# DATASET RECORDS:
——————

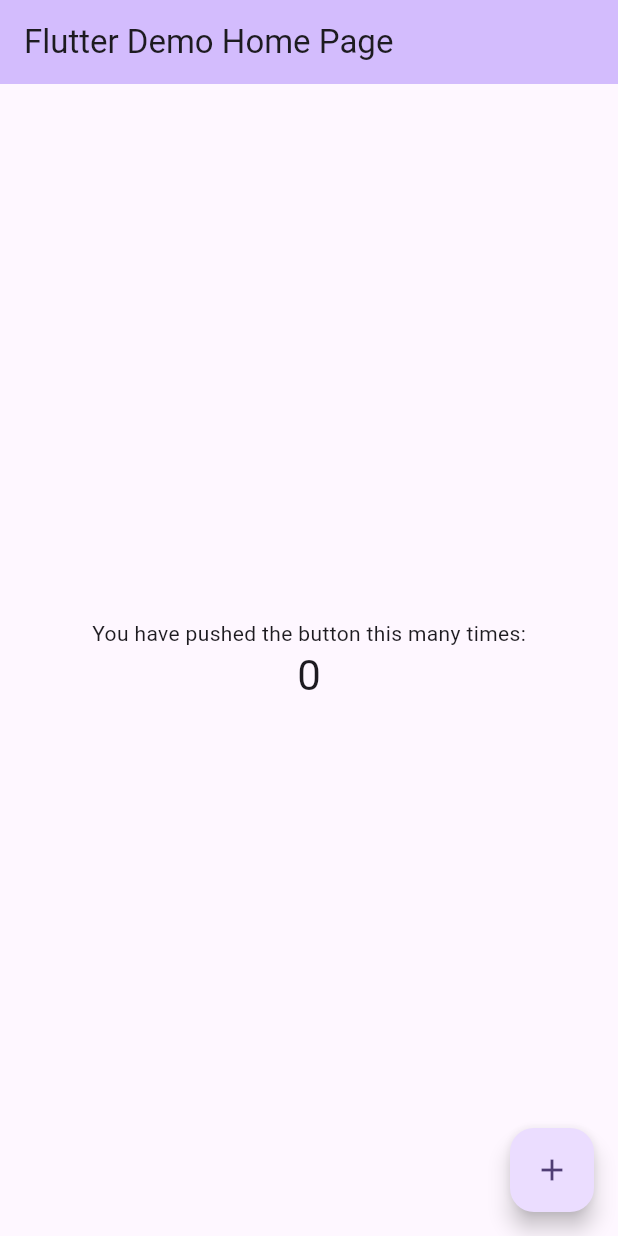
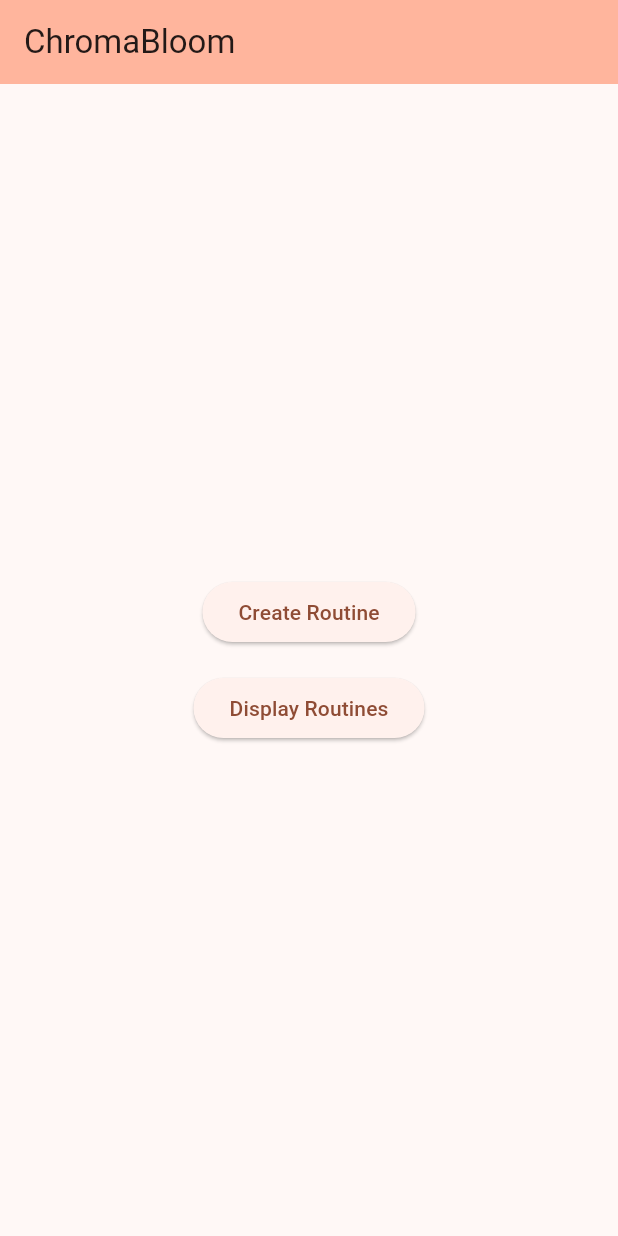
Before and after one commit to Susinidu4/ChromaBloom_Research_Project, a Flutter app: the screen it shows after launch, on a phone screen of 412 x 824 dp. Run offline on Flutter 3.47's test engine with Material 3 defaults, Android fonts, the phone set to English and light mode, and no system bars.

Commit message:
update main dart file

```diff
--- a/frontend/lib/main.dart
+++ b/frontend/lib/main.dart
@@ -1,4 +1,6 @@
 import 'package:flutter/material.dart';
+import 'Interactive_visual_task_scheduler/Caregiver_Routine/create_routine.dart';
+import 'Interactive_visual_task_scheduler/Caregiver_Routine/display_routine.dart';
 
 void main() {
   runApp(const MyApp());
@@ -7,45 +9,22 @@
 class MyApp extends StatelessWidget {
   const MyApp({super.key});
 
-  // This widget is the root of your application.
   @override
   Widget build(BuildContext context) {
     return MaterialApp(
       title: 'Flutter Demo',
       theme: ThemeData(
-        // This is the theme of your application.
-        //
-        // TRY THIS: Try running your application with "flutter run". You'll see
-        // the application has a purple toolbar. Then, without quitting the app,
-        // try changing the seedColor in the colorScheme below to Colors.green
-        // and then invoke "hot reload" (save your changes or press the "hot
-        // reload" button in a Flutter-supported IDE, or press "r" if you used
-        // the command line to start the app).
-        //
-        // Notice that the counter didn't reset back to zero; the application
-        // state is not lost during the reload. To reset the state, use hot
-        // restart instead.
-        //
-        // This works for code too, not just values: Most code changes can be
-        // tested with just a hot reload.
-        colorScheme: ColorScheme.fromSeed(seedColor: Colors.deepPurple),
+        colorScheme: ColorScheme.fromSeed(
+          seedColor: const Color.fromARGB(255, 226, 76, 11),
+        ),
       ),
-      home: const MyHomePage(title: 'Flutter Demo Home Page'),
+      home: const MyHomePage(title: 'ChromaBloom'),
     );
   }
 }
 
 class MyHomePage extends StatefulWidget {
   const MyHomePage({super.key, required this.title});
-
-  // This widget is the home page of your application. It is stateful, meaning
-  // that it has a State object (defined below) that contains fields that affect
-  // how it looks.
-
-  // This class is the configuration for the state. It holds the values (in this
-  // case the title) provided by the parent (in this case the App widget) and
-  // used by the build method of the State. Fields in a Widget subclass are
-  // always marked "final".
 
   final String title;
 
@@ -54,69 +33,46 @@
 }
 
 class _MyHomePageState extends State<MyHomePage> {
-  int _counter = 0;
-
-  void _incrementCounter() {
-    setState(() {
-      // This call to setState tells the Flutter framework that something has
-      // changed in this State, which causes it to rerun the build method below
-      // so that the display can reflect the updated values. If we changed
-      // _counter without calling setState(), then the build method would not be
-      // called again, and so nothing would appear to happen.
-      _counter++;
-    });
-  }
-
   @override
   Widget build(BuildContext context) {
-    // This method is rerun every time setState is called, for instance as done
-    // by the _incrementCounter method above.
-    //
-    // The Flutter framework has been optimized to make rerunning build methods
-    // fast, so that you can just rebuild anything that needs updating rather
-    // than having to individually change instances of widgets.
     return Scaffold(
       appBar: AppBar(
-        // TRY THIS: Try changing the color here to a specific color (to
-        // Colors.amber, perhaps?) and trigger a hot reload to see the AppBar
-        // change color while the other colors stay the same.
         backgroundColor: Theme.of(context).colorScheme.inversePrimary,
-        // Here we take the value from the MyHomePage object that was created by
-        // the App.build method, and use it to set our appbar title.
         title: Text(widget.title),
       ),
+
       body: Center(
-        // Center is a layout widget. It takes a single child and positions it
-        // in the middle of the parent.
         child: Column(
-          // Column is also a layout widget. It takes a list of children and
-          // arranges them vertically. By default, it sizes itself to fit its
-          // children horizontally, and tries to be as tall as its parent.
-          //
-          // Column has various properties to control how it sizes itself and
-          // how it positions its children. Here we use mainAxisAlignment to
-          // center the children vertically; the main axis here is the vertical
-          // axis because Columns are vertical (the cross axis would be
-          // horizontal).
-          //
-          // TRY THIS: Invoke "debug painting" (choose the "Toggle Debug Paint"
-          // action in the IDE, or press "p" in the console), to see the
-          // wireframe for each widget.
           mainAxisAlignment: MainAxisAlignment.center,
-          children: <Widget>[
-            const Text('You have pushed the button this many times:'),
-            Text(
-              '$_counter',
-              style: Theme.of(context).textTheme.headlineMedium,
+          children: [
+            // ✅ Button 1 — Create Routine
+            ElevatedButton(
+              onPressed: () {
+                Navigator.push(
+                  context,
+                  MaterialPageRoute(builder: (context) => const FormScreen()),
+                );
+              },
+              child: const Text("Create Routine"),
+            ),
+
+            const SizedBox(height: 16),
+
+            // ✅ Button 2 — Display Routines (change later when display page is created)
+            ElevatedButton(
+              onPressed: () {
+                Navigator.push(
+                  context,
+                  MaterialPageRoute(
+                    builder: (_) => const DisplayRoutinesScreen(),
+                  ),
+                );
+              },
+              child: const Text("Display Routines"),
             ),
           ],
         ),
       ),
-      floatingActionButton: FloatingActionButton(
-        onPressed: _incrementCounter,
-        tooltip: 'Increment',
-        child: const Icon(Icons.add),
-      ), // This trailing comma makes auto-formatting nicer for build methods.
     );
   }
 }
```
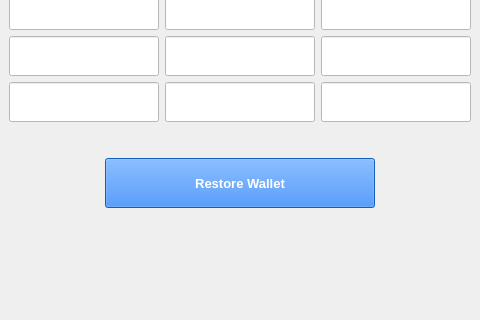
Before: the Qt Designer form src/qt/forms/restorewalletpage.ui in projectpai/paicoin, drawn with Qt 5; both pictures show x 169 to 649 and y 224 to 544 of the 803 by 544 pixel window.
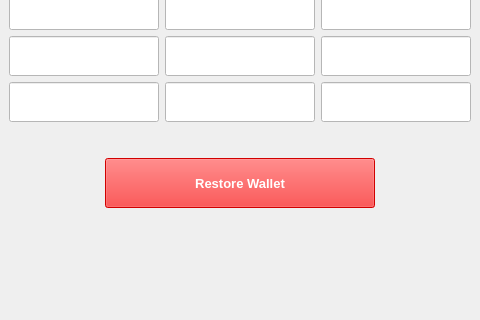
After: the same form once the commit is applied. Icons and pictures are not drawn.

Commit message: validated line input on textEdited signal and corrected button style

Diff of the .ui file:
```diff
--- a/src/qt/forms/restorewalletpage.ui
+++ b/src/qt/forms/restorewalletpage.ui
@@ -365,8 +365,8 @@
           </font>
          </property>
          <property name="styleSheet">
-          <string notr="true">background:#1972ea;
-color:#fff;</string>
+          <string notr="true">QPushButton{background:#1972ea;color:#fff;}
+QPushButton:disabled {background-color:#ff0000;}</string>
          </property>
          <property name="text">
           <string>Restore Wallet</string>
```
The commit also changes 2 other files.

——————

# HOW TO COMPLETE THIS TASK:
Search the data for "context". Copy every line that has it.

# RESPONSE BOX:
   Widget build(BuildContext context) {
   Widget build(BuildContext context) {
         backgroundColor: Theme.of(context).colorScheme.inversePrimary,
-              style: Theme.of(context).textTheme.headlineMedium,
+                  context,
+                  MaterialPageRoute(builder: (context) => const FormScreen()),
+                  context,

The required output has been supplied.